It is called In re Grand Jury Subpoena No. 18-3071 and it just might be the first ruling on an issue in the investigation of Special Counsel Robert Mueller by the Supreme Court. The U.S. Court of Appeals for the D.C. Circuit recently ruled on the matter under seal involving a corporation presumably owned by a foreign government. The corporation lost in its bid to quash the subpoena under the protections of the Foreign Sovereign Immunities Act. The D.C. Circuit imposed a daily fine, which was enjoined by Chief Justice John Roberts on Sunday night. While not a ruling on the merit, it could be a historical moment as the first Mueller matter to make it to the Court.
Roberts ordered the Department of Justice to submit a response to the foreign company’s application by Dec. 31. It was the correct move since the issue of the scope of the law remains debatable. The administrative stay will afford the corporation a right to appeal without the penalty of a large daily running fine.
The framing of the case remains curious due to the involvement of a grand jury.
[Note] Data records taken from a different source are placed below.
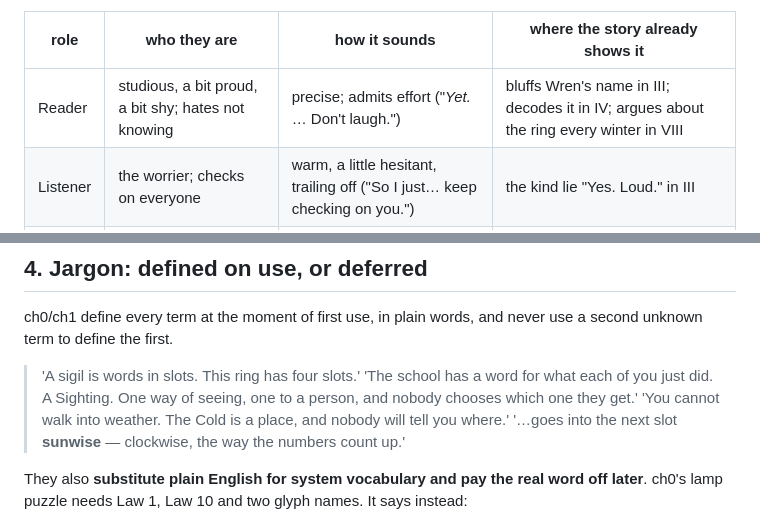
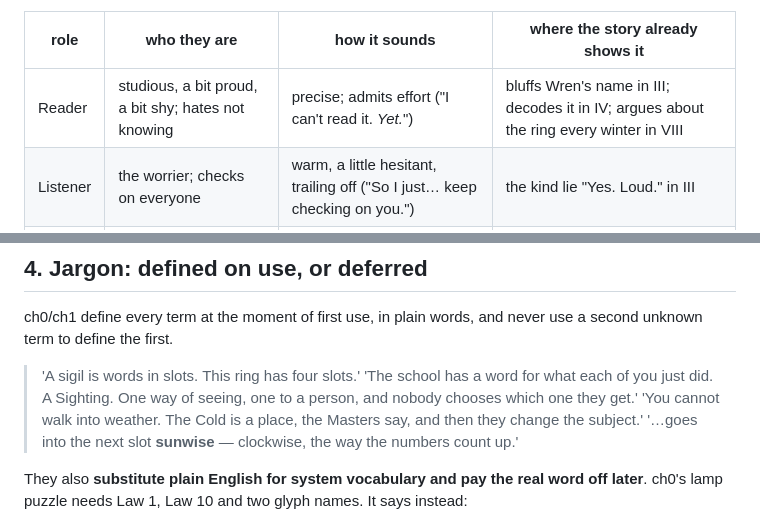
Before and after one commit to IanHovander/puzzle-game, a Markdown page: docs/STYLE.md, 2 parts joined by grey strips. Rendered like a GitHub page.

Commit message:
Docs: style examples match the current Prologue lines
Co-Authored-By: Claude Opus 5.5 <noreply@anthropic.com>
Claude-Session: https://claude.ai/code/session_01NfJtxxF5YK3PmYugsUtmKj

```diff
--- a/docs/STYLE.md
+++ b/docs/STYLE.md
@@ -38,7 +38,7 @@ The user's words, across the pass:
 
 | role | who they are | how it sounds | where the story already shows it |
 |---|---|---|---|
-| Reader | studious, a bit proud, a bit shy; hates not knowing | precise; admits effort ("*Yet.* … Don't laugh.") | bluffs Wren's name in III; decodes it in IV; argues about the ring every winter in VIII |
+| Reader | studious, a bit proud, a bit shy; hates not knowing | precise; admits effort ("I can't read it. *Yet.*") | bluffs Wren's name in III; decodes it in IV; argues about the ring every winter in VIII |
 | Listener | the worrier; checks on everyone | warm, a little hesitant, trailing off ("So I just… keep checking on you.") | the kind lie "Yes. Loud." in III |
 | Seer | dry, protective, keeps secrets | short, deadpan, one dry joke ("You thought I just liked lamps.") | tell-or-stay-silent in III; "very poetic", meant plainly |
 | Binder | earnest, stubborn, loyal; rule-bound | plain and formal; states intent ("I'm not stopping.") | "doesn't walk up to anyone" in I; oaths throughout; a thread finally drawn in VIII |
@@ -174,7 +174,7 @@ ch0/ch1 define every term at the moment of first use, in plain words, and never
 
 > 'A sigil is words in slots. This ring has four slots.'
 > 'The school has a word for what each of you just did. A Sighting. One way of seeing, one to a person, and nobody chooses which one they get.'
-> 'You cannot walk into weather. The Cold is a place, and nobody will tell you where.'
+> 'You cannot walk into weather. The Cold is a place, the Masters say, and then they change the subject.'
 > '…goes into the next slot **sunwise** — clockwise, the way the numbers count up.'
 
 They also **substitute plain English for system vocabulary and pay the real word off later**. ch0's lamp puzzle needs Law 1, Law 10 and two glyph names. It says instead:
```
Also changed, not shown: docs/VOICE.md (+1 -1 lines).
Under Rule 6(e), grand jury information is non-public and its disclosure can for certain parties — like prosecutors and grand jurors — be a crime. It is rather foolish here since the foreign corporation knows about the investigation and the information being sought by prosecutors. The secrecy at most would keep third parties (and potential targets) from knowing about the investigation (which seems unlikely at this point). Nevertheless, it will continue as a sealed matter, though the court can release summary or redacted information at its own discretion.
The case has moved through the federal courts at an unusual clip. Very few disputes reach the Supreme Court just four months after they arose in a trial court, as is true here.